Task goal: An exact repetition of every entry, with no images, is the required answer.

Listed entries:
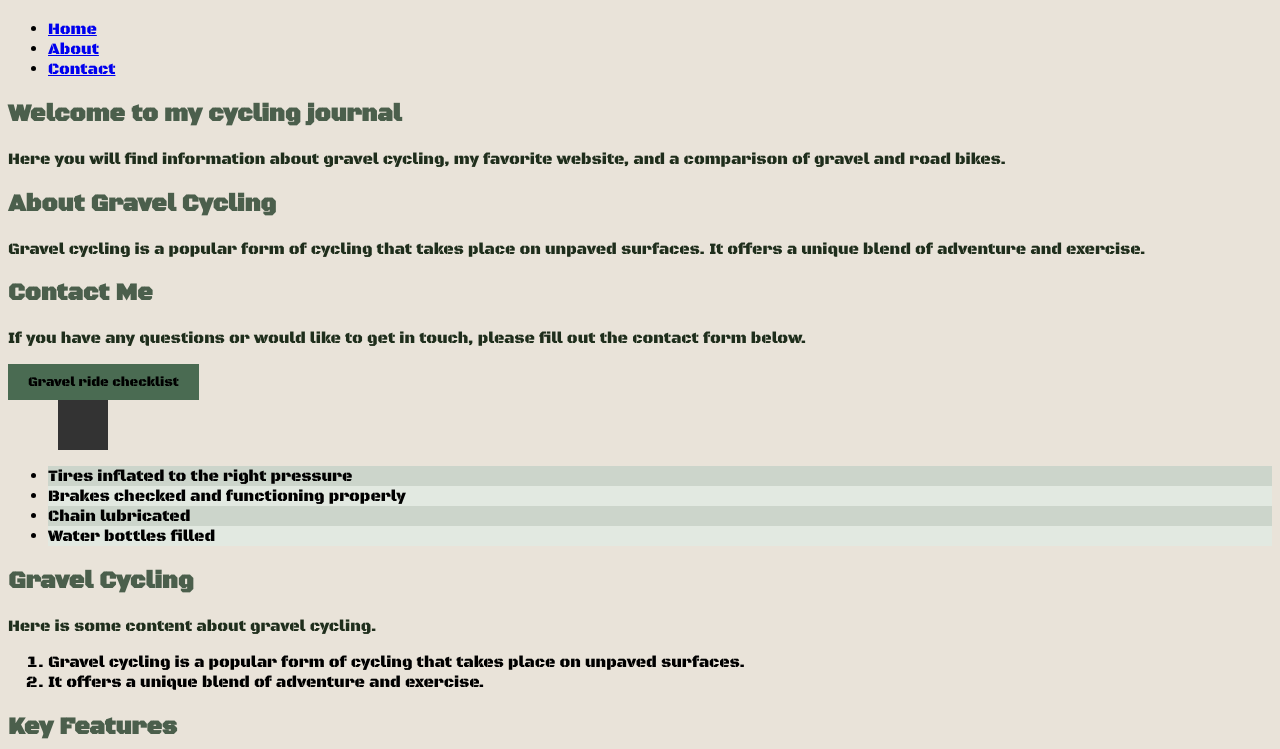
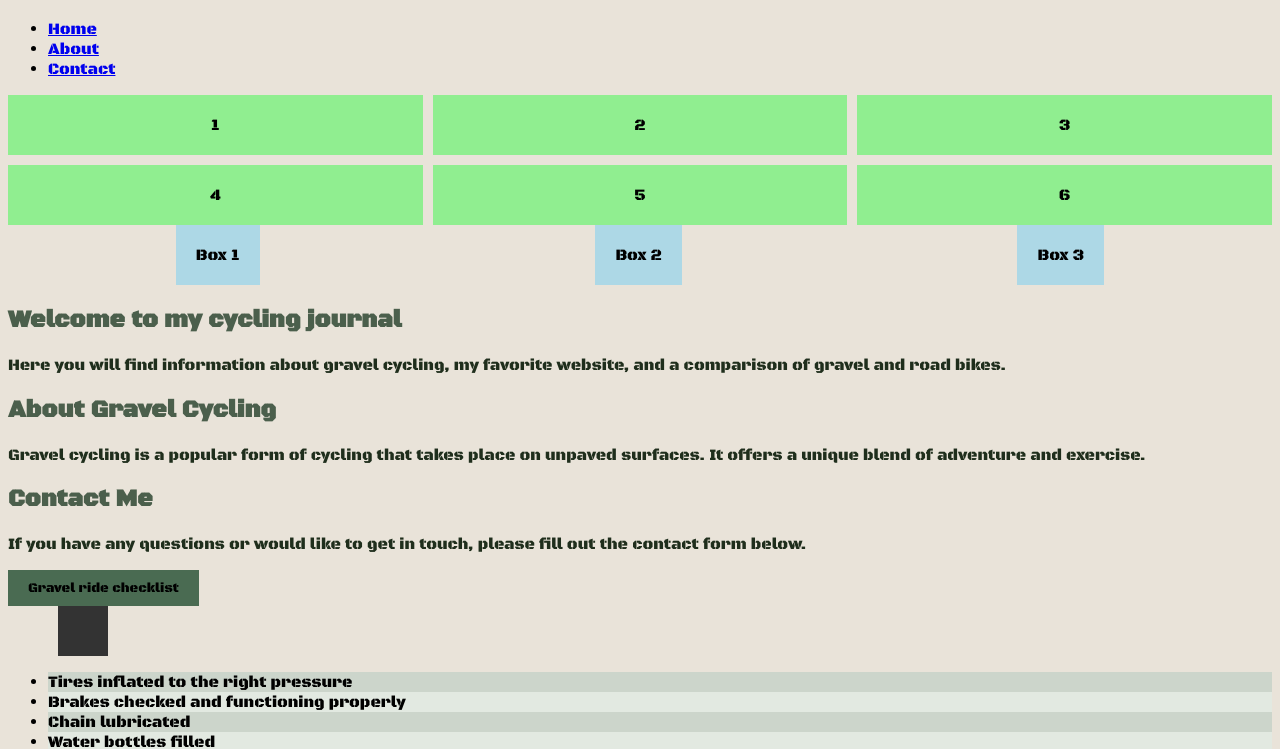
Before and after one commit to levitereshin-ui/websivuston_kehitt-minen_syksy26, a plain HTML site: page WS_04/index.html in a window 1280 px wide. Shown: the part 64-813 px from the top of the page. Drawn offline with Linux system fonts and the light colour scheme.

Commit message:
Add grid layout and flexbox styling for improved content organization in index.html and styles.css

```diff
--- a/WS_04/index.html
+++ b/WS_04/index.html
@@ -26,6 +26,19 @@
         </nav>
     </header>
     <main>
+        <div class="grid-container">
+  <div class="grid-item">1</div>
+  <div class="grid-item">2</div>
+  <div class="grid-item">3</div>
+  <div class="grid-item">4</div>
+  <div class="grid-item">5</div>
+  <div class="grid-item">6</div>
+</div>
+<div class="flex-container">
+  <div class="box">Box 1</div>
+  <div class="box">Box 2</div>
+  <div class="box">Box 3</div>
+</div>
         <section id="home">
             <h2>Welcome to my cycling journal</h2>
             <p>Here you will find information about gravel cycling, my favorite website, and a comparison of gravel and road bikes.</p>
@@ -81,14 +94,6 @@
         Life is better on gravel roads.
       </blockquote>
 <img src="Mun%20py%C3%B6r%C3%A4.jpg" alt="A gravel bicycle on an unpaved route, illustrating cycling on trails and dirt roads." class="filter-image" style="width: 100%; max-width: 1000px; height: auto;">
-<div class="grid-container">
-  <div class="grid-item">1</div>
-  <div class="grid-item">2</div>
-  <div class="grid-item">3</div>
-  <div class="grid-item">4</div>
-  <div class="grid-item">5</div>
-  <div class="grid-item">6</div>
-</div>
 </main>
 <div class="content-box">
     <h2>Leave your contact details and we will contact you</h2>
@@ -100,7 +105,6 @@
         <input type="submit" value="Submit">
     </form>
 </div>
-    </main>
 <footer>
         <p>&copy; 2026 Cyclist's Journal. All rights reserved.</p>
     </footer>
--- a/WS_04/styles.css
+++ b/WS_04/styles.css
@@ -122,3 +122,25 @@ table {
         top: 0;
         color: rgb(108, 117, 125);
       }
+      .grid-container {
+  display: grid;
+  grid-template-columns: repeat(3, 1fr);
+  grid-gap: 10px;
+}
+
+.grid-item {
+  background-color: lightgreen;
+  padding: 20px;
+  text-align: center;
+}
+.flex-container {
+  display: flex;
+  justify-content: space-around;
+  align-items: center;
+}
+
+.box {
+  background-color: lightblue;
+  padding: 20px;
+  text-align: center;
+}
```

Exercise output:
Before and after one commit to levitereshin-ui/websivuston_kehitt-minen_syksy26, a plain HTML site: page WS_04/index.html in a window 1280 px wide. Shown: the part 64-813 px from the top of the page. Drawn offline with Linux system fonts and the light colour scheme.

Commit message:
Add grid layout and flexbox styling for improved content organization in index.html and styles.css

```diff
--- a/WS_04/index.html
+++ b/WS_04/index.html
@@ -26,6 +26,19 @@
         </nav>
     </header>
     <main>
+        <div class="grid-container">
+  <div class="grid-item">1</div>
+  <div class="grid-item">2</div>
+  <div class="grid-item">3</div>
+  <div class="grid-item">4</div>
+  <div class="grid-item">5</div>
+  <div class="grid-item">6</div>
+</div>
+<div class="flex-container">
+  <div class="box">Box 1</div>
+  <div class="box">Box 2</div>
+  <div class="box">Box 3</div>
+</div>
         <section id="home">
             <h2>Welcome to my cycling journal</h2>
             <p>Here you will find information about gravel cycling, my favorite website, and a comparison of gravel and road bikes.</p>
@@ -81,14 +94,6 @@
         Life is better on gravel roads.
       </blockquote>
 <img src="Mun%20py%C3%B6r%C3%A4.jpg" alt="A gravel bicycle on an unpaved route, illustrating cycling on trails and dirt roads." class="filter-image" style="width: 100%; max-width: 1000px; height: auto;">
-<div class="grid-container">
-  <div class="grid-item">1</div>
-  <div class="grid-item">2</div>
-  <div class="grid-item">3</div>
-  <div class="grid-item">4</div>
-  <div class="grid-item">5</div>
-  <div class="grid-item">6</div>
-</div>
 </main>
 <div class="content-box">
     <h2>Leave your contact details and we will contact you</h2>
@@ -100,7 +105,6 @@
         <input type="submit" value="Submit">
     </form>
 </div>
-    </main>
 <footer>
         <p>&copy; 2026 Cyclist's Journal. All rights reserved.</p>
     </footer>
--- a/WS_04/styles.css
+++ b/WS_04/styles.css
@@ -122,3 +122,25 @@ table {
         top: 0;
         color: rgb(108, 117, 125);
       }
+      .grid-container {
+  display: grid;
+  grid-template-columns: repeat(3, 1fr);
+  grid-gap: 10px;
+}
+
+.grid-item {
+  background-color: lightgreen;
+  padding: 20px;
+  text-align: center;
+}
+.flex-container {
+  display: flex;
+  justify-content: space-around;
+  align-items: center;
+}
+
+.box {
+  background-color: lightblue;
+  padding: 20px;
+  text-align: center;
+}
```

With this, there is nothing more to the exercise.